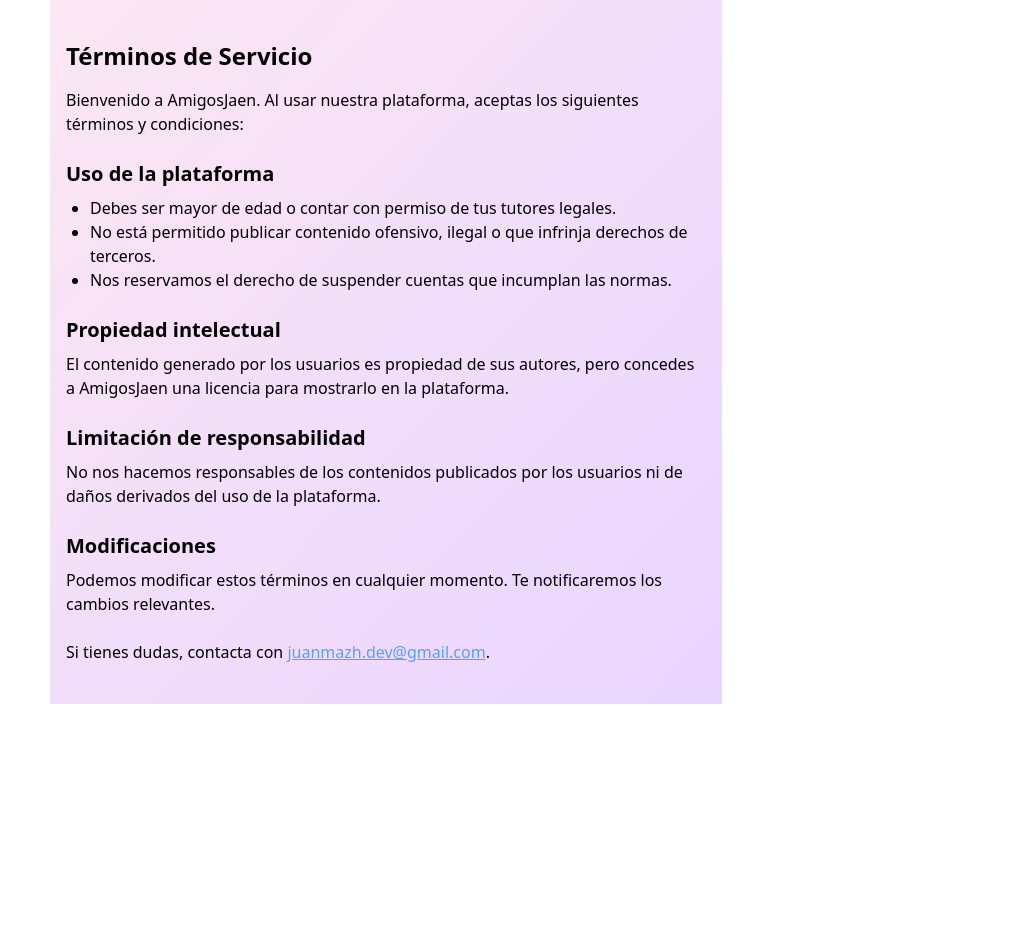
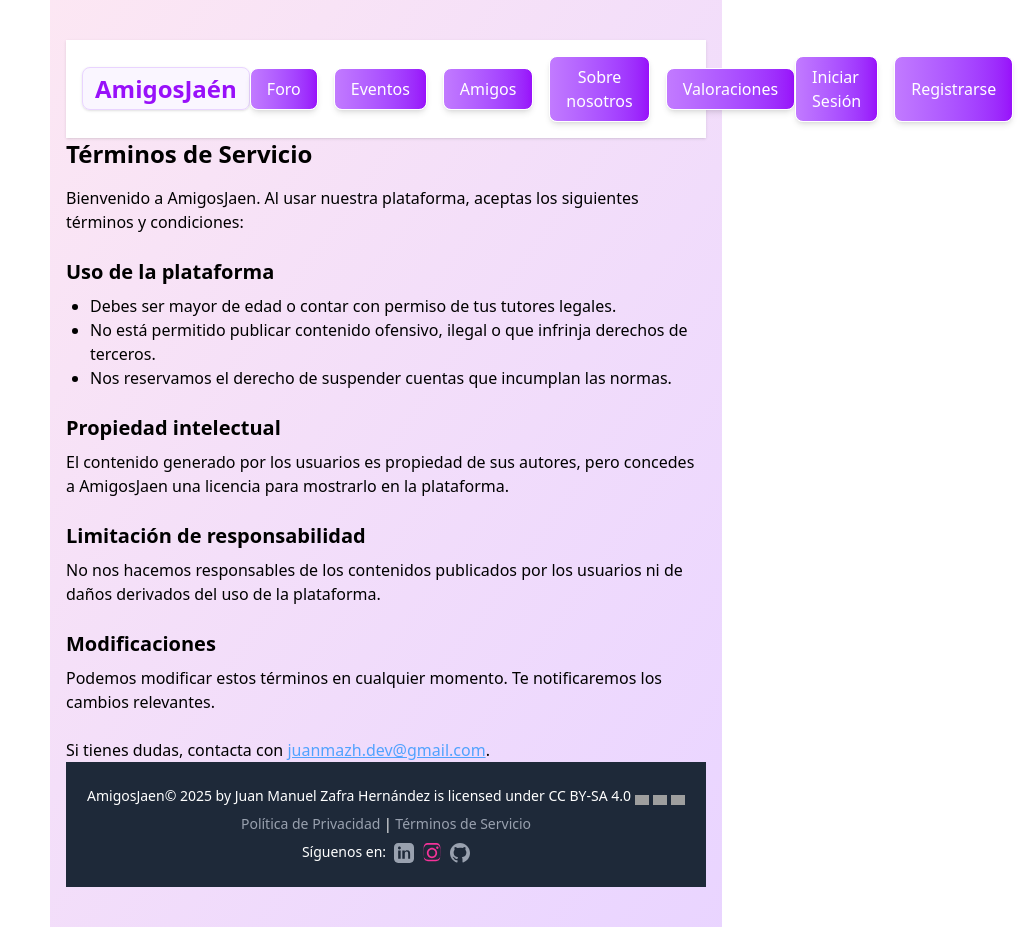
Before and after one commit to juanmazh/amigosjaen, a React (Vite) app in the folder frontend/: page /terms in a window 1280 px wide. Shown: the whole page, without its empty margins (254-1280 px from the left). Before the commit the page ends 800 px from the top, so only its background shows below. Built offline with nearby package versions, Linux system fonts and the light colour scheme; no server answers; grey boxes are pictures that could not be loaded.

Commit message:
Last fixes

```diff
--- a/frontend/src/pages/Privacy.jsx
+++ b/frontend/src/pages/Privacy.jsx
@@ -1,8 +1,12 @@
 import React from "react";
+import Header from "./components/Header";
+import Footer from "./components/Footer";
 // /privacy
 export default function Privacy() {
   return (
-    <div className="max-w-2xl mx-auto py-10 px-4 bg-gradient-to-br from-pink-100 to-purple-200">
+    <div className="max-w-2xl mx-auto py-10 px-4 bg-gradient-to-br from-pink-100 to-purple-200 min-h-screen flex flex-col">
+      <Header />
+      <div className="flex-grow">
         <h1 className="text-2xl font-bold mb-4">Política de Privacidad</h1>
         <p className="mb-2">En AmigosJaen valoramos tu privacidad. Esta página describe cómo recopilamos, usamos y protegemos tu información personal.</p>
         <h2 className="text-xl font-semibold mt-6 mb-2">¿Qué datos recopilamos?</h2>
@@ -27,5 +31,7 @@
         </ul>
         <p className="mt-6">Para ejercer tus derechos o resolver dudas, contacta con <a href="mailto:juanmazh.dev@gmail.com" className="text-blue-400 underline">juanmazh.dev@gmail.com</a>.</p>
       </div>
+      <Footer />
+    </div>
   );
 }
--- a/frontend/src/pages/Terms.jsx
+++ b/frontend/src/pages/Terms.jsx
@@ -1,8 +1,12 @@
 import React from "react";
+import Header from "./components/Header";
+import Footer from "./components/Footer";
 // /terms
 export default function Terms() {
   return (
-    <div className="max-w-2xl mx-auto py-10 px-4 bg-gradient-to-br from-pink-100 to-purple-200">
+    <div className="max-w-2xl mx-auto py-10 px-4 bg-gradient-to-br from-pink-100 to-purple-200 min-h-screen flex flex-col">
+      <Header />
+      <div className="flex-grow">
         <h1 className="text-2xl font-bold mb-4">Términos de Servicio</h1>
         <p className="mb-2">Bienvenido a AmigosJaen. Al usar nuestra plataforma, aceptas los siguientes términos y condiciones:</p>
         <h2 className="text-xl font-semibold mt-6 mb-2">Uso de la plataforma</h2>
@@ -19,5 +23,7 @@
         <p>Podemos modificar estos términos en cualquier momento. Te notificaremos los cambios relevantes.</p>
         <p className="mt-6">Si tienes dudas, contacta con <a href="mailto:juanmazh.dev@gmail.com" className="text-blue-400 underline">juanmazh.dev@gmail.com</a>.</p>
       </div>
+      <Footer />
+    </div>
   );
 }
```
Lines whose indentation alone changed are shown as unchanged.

※ ※ ※

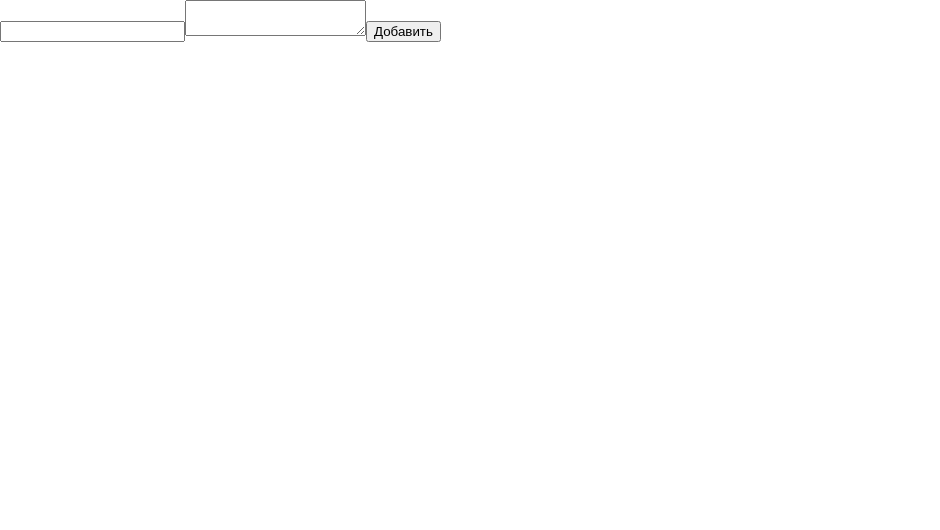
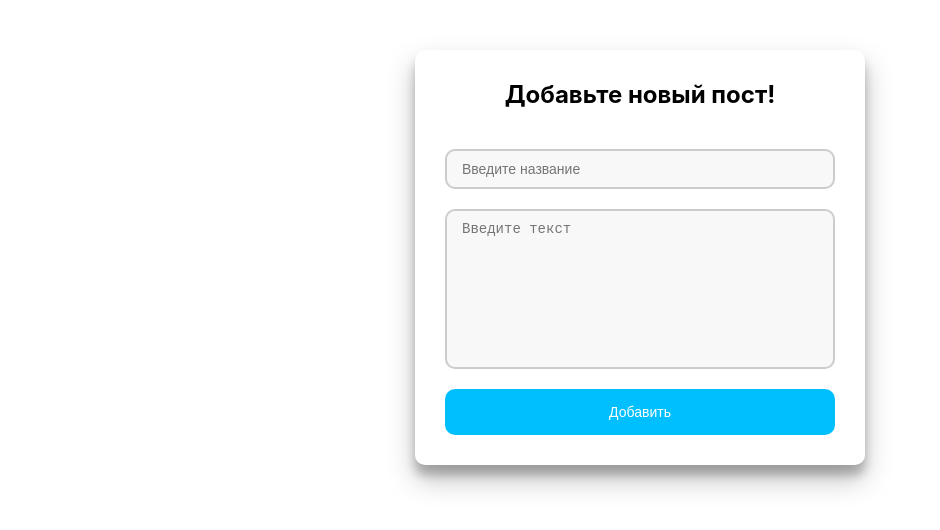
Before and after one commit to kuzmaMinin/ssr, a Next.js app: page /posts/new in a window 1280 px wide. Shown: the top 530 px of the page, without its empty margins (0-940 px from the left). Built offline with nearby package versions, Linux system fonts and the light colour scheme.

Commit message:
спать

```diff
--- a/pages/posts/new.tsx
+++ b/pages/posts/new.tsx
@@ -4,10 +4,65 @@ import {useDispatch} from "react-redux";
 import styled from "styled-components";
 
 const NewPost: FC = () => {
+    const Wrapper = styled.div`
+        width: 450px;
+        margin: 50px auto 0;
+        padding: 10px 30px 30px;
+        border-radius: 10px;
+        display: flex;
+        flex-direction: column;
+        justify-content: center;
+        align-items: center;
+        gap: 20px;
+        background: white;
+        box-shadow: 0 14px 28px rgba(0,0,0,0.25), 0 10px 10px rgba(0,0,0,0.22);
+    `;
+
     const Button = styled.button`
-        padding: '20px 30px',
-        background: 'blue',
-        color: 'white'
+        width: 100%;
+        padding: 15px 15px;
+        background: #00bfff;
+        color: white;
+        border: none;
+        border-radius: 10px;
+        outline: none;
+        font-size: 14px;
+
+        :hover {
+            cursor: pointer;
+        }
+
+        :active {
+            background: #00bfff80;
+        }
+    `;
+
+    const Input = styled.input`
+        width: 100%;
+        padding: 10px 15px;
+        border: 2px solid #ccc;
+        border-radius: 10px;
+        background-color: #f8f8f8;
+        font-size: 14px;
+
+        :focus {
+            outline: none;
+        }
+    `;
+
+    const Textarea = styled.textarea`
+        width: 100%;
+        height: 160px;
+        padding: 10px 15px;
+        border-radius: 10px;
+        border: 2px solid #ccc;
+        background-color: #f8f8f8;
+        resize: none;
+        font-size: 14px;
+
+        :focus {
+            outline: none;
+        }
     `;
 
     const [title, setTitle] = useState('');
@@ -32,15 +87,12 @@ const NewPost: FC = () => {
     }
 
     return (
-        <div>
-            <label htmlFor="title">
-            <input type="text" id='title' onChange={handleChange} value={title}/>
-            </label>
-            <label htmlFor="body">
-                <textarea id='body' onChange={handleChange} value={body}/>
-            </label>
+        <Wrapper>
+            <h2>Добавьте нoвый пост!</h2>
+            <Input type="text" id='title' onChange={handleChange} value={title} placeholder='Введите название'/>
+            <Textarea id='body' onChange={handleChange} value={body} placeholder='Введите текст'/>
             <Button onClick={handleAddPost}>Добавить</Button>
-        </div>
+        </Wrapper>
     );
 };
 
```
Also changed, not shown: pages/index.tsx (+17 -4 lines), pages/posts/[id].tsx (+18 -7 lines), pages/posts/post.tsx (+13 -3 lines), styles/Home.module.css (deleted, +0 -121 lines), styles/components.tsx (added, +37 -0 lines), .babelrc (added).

※ ※ ※

§ **Your assignment**
Wherever the string "background" shows up in the material, copy the line that holds it.

§ **Written response**
Before and after one commit to juanmazh/amigosjaen, a React (Vite) app in the folder frontend/: page /terms in a window 1280 px wide. Shown: the whole page, without its empty margins (254-1280 px from the left). Before the commit the page ends 800 px from the top, so only its background shows below. Built offline with nearby package versions, Linux system fonts and the light colour scheme; no server answers; grey boxes are pictures that could not be loaded.
+        background: white;
-        background: 'blue',
+        background: #00bfff;
+            background: #00bfff80;
+        background-color: #f8f8f8;
+        background-color: #f8f8f8;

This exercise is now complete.